(Edit difference data)

┌──

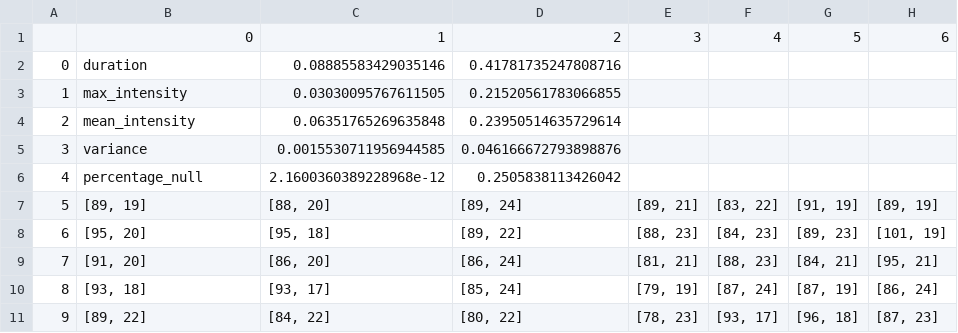
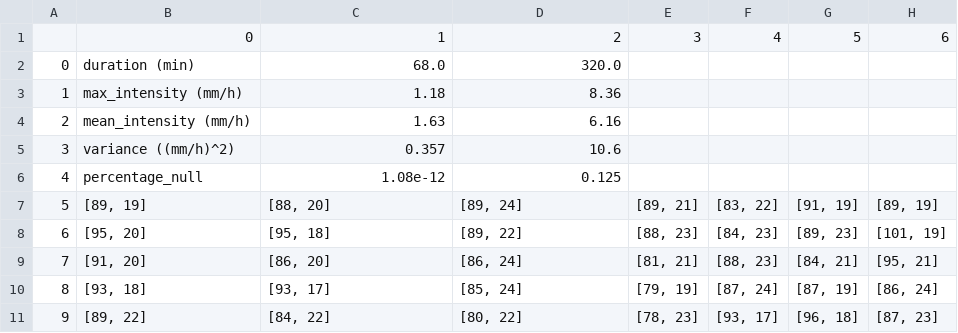
Before and after one commit to benjamin-feldman/precipitations, a CSV file: Prop_clusters/Répartition_2_clusters_06-09_2018_norm=Divmax_rm_outliers=yes.csv, drawn as a sheet; only a part is shown; the diff names each change by its address in the sheet, - before the commit and + after, or states it on an @@ line.

Commit message:
Ajout des fichiers des résultats K-Means

```diff
--- a/Prop_clusters/Répartition_2_clusters_06-09_2018_norm=Divmax_rm_outliers=yes.csv
+++ b/Prop_clusters/Répartition_2_clusters_06-09_2018_norm=Divmax_rm_outliers=yes.csv
-B2: duration
+B2: duration (min)
-C2: 0.08885583429035146
+C2: 68.0
-D2: 0.41781735247808716
+D2: 320.0
-B3: max_intensity
+B3: max_intensity (mm/h)
-C3: 0.03030095767611505
+C3: 1.18
-D3: 0.21520561783066855
+D3: 8.36
-B4: mean_intensity
+B4: mean_intensity (mm/h)
-C4: 0.06351765269635848
+C4: 1.63
-D4: 0.23950514635729614
+D4: 6.16
-B5: variance
+B5: variance ((mm/h)^2)
-C5: 0.0015530711956944585
+C5: 0.357
-D5: 0.046166672793898876
+D5: 10.6
-C6: 2.1600360389228968e-12
+C6: 1.08e-12
-D6: 0.2505838113426042
+D6: 0.125
```
Also changed, not shown: Prop_clusters/Répartition_2_clusters_06-09_2018_norm=Standard_rm_outliers=no.csv, Prop_clusters/Répartition_2_clusters_06-09_2018_norm=Standard_rm_outliers=yes.csv, 32 other files.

└──

Could you copy every line from the records that mentions the word "shown"?

Before and after one commit to benjamin-feldman/precipitations, a CSV file: Prop_clusters/Répartition_2_clusters_06-09_2018_norm=Divmax_rm_outliers=yes.csv, drawn as a sheet; only a part is shown; the diff names each change by its address in the sheet, - before the commit and + after, or states it on an @@ line.
Also changed, not shown: Prop_clusters/Répartition_2_clusters_06-09_2018_norm=Standard_rm_outliers=no.csv, Prop_clusters/Répartition_2_clusters_06-09_2018_norm=Standard_rm_outliers=yes.csv, 32 other files.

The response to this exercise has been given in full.